WASHINGTON - The United States says it plans to issue temporary waivers to several countries, allowing them to continue purchasing Iranian oil without being subject to forthcoming U.S. sanctions.
Sanctions on Iran are expected to be reinstated Monday, the result of U.S. President Donald Trump's withdrawal earlier this year from the nuclear agreement between Iran and six world powers. Any country importing Iranian oil that does not receive a waiver will be subject to U.S. financial penalties.
U.S. Secretary of State Mike Pompeo announced the waiver decision in a conference call Friday, but did not specify which countries will be exempted or how long they would last. He said only that the European Union will not be granted an exemption.
"We expect to issue some temporary allotments to eight jurisdictions, but only because they have demonstrated significant reductions in their crude oil and cooperation on many other fronts and have made important moves toward getting to zero crude oil importation," Pompeo said.
Meanwhile, Iran's Supreme Leader, Ayatollah Ali Khamenei, spoke out Saturday against the U.S. — on the eve of the anniversary of the 1979 revolution and takeover of the U.S. Embassy in Tehran. He said the power of the U.S. is in decline and the country is "waning year by year."
Khamenei said that although the U.S. has been waging military, economic and propaganda wars against Iran for almost 40 years, "the U.S. is the defeated side and the Islamic Republic is the victorious party." He also said the U.S. has failed to dominate Iran as it did prior to the 1979 Islamic Revolution that removed a pro-Western monarchy, the Shah of Iran, and the U.S. is facing global opposition to its policies.
The United Arab Emirates' minister of state for foreign affairs, however, had a different take on the situation. Anwar Gargash said Saturday that Iran's "aggressive policies" were "largely responsible" for the reimposition of U.S. sanctions on Tehran.

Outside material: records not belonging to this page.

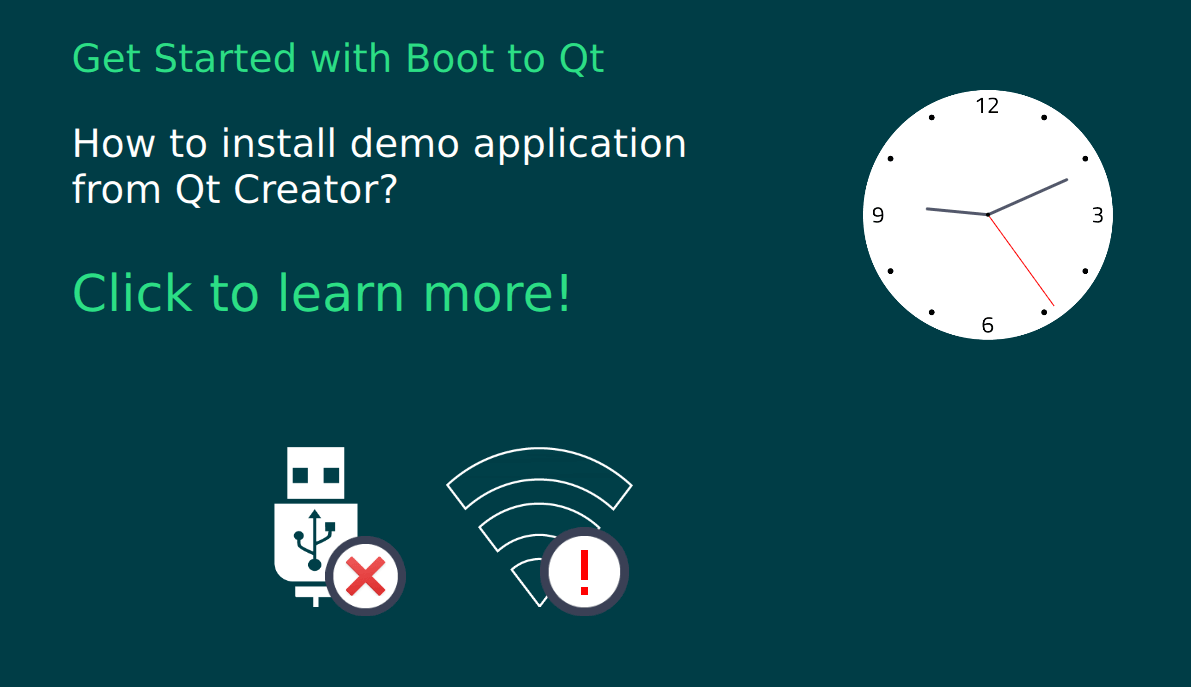
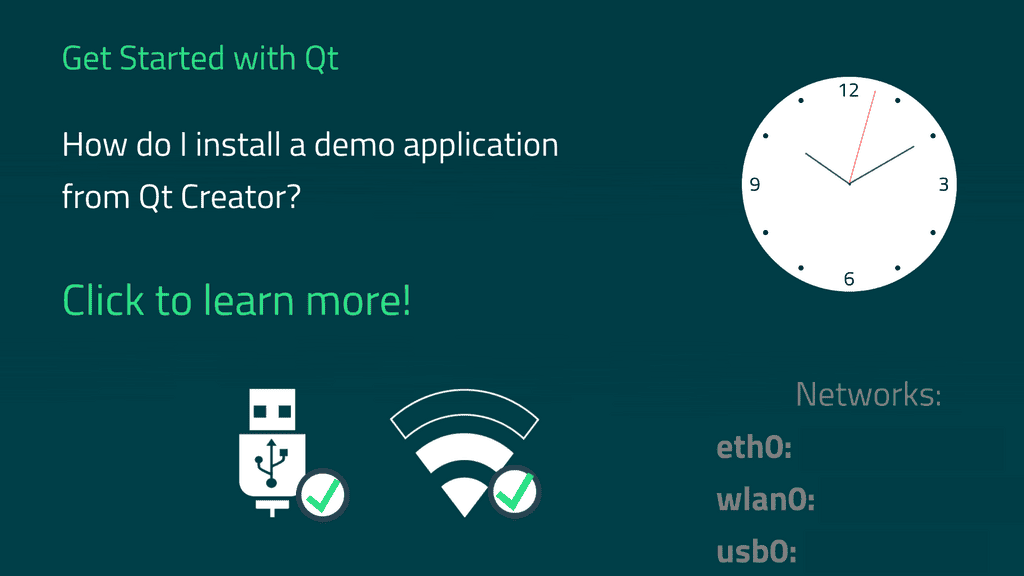
startupscreen: Drop Boot to Qt from the title
Make the demo more generic and don't mention Boot to Qt.

diff --git a/startupscreen/MainView.qml b/startupscreen/MainView.qml
@@ -69,7 +69,7 @@ Item {
         Text {
             id: headerText_1
             color: "#2cde85"
-            text: qsTr("Get Started with Boot to Qt ") + Qt.application.version
+            text: qsTr("Get Started with Qt ") + Qt.application.version
             anchors.top: panel.top
             anchors.left: panel.left
             font.pixelSize: textNormal
@@ -79,7 +79,7 @@ Item {
         Text {
             id: bodyText
             color: "#ffffff"
-            text: qsTr("How to install demo application\nfrom Qt Creator?")
+            text: qsTr("How do I install a demo application\nfrom Qt Creator?")
             font.pixelSize: textNormal
             font.family: "Titillium Web"
             anchors.left: panel.left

Earlier, Bloomberg reported that South Korea, India and Japan are among the exempted countries.
All three countries are among Iran's biggest oil customers, and have argued that if they stop their purchases immediately, it would cause a worldwide spike in oil prices.
Turkey's Energy Ministry announced Friday that Turkey is among the countries that will be given an exemption, but said the government does not yet know all the details.
Two of the eight countries receiving a U.S. waiver will completely cut off imports of Iranian oil in a matter of weeks, while the other six will "greatly" reduce their imports, Pompeo said.
The sanctions are part of what the Trump administration calls a "maximum pressure" campaign aimed at convincing Iran to abandon its nuclear program and end its support for U.S. foes in the Middle East. Pompeo says the campaign is working
"The maximum pressure we have imposed has caused the rial (currency) to drop dramatically, (President Hassan) Rouhani's cabinet is in disarray, and the Iranian people are raising their voice even louder against a corrupt and hypocritical regime," Pompeo said.
After Pompeo's announcement, President Trump tweeted what looks like a movie poster image of himself with the words "Sanctions are Coming, November 5." The typeface and phrasing were inspired by the TV series "Game of Thrones.''
HBO, which creates the TV series, said in a statement, "We were not aware of this messaging and would prefer our trademark not be misappropriated for political purposes."
The U.S. on Monday will also expand sanctions on a wide range of Iranian entities, Treasury Secretary Steve Mnuchin said.
"This includes hundreds of targets previously granted sanctions relief under the JCPOA (the Iran nuclear deal formally known as the Joint Comprehensive Plan of Action), as well as more than 300 new designations," Mnuchin said.
Notably, the Trump administration is not completely cutting off Iran from the Society for Worldwide Interbank Financial Telecommunication (SWIFT) international banking system — an option that had been considered.
Mnuchin says the U.S. has informed SWIFT that it would be subject to U.S. sanctions if it provides financial messaging services to "certain designated Iranian financial institutions."
But "humanitarian transactions to nondesignated entities" will continue to be allowed," he said.
WATCH: Brian Hook Speaks to VOA Persian
Speaking to VOA Persian at the State Department, U.S. Special Representative for Iran Brian Hook said Washington is urging banks around the world to enable the sale of food, medicine and medical devices to help the Iranian people.
"The biggest challenge we have is the Iranian regime has a banking sector that doesn't comply with banking standards," Hook said. "And that makes it very hard for foreign banks to facilitate humanitarian sales [to Iran]."
Guita Aryan of VOA Persian contributed to this report from the State Department.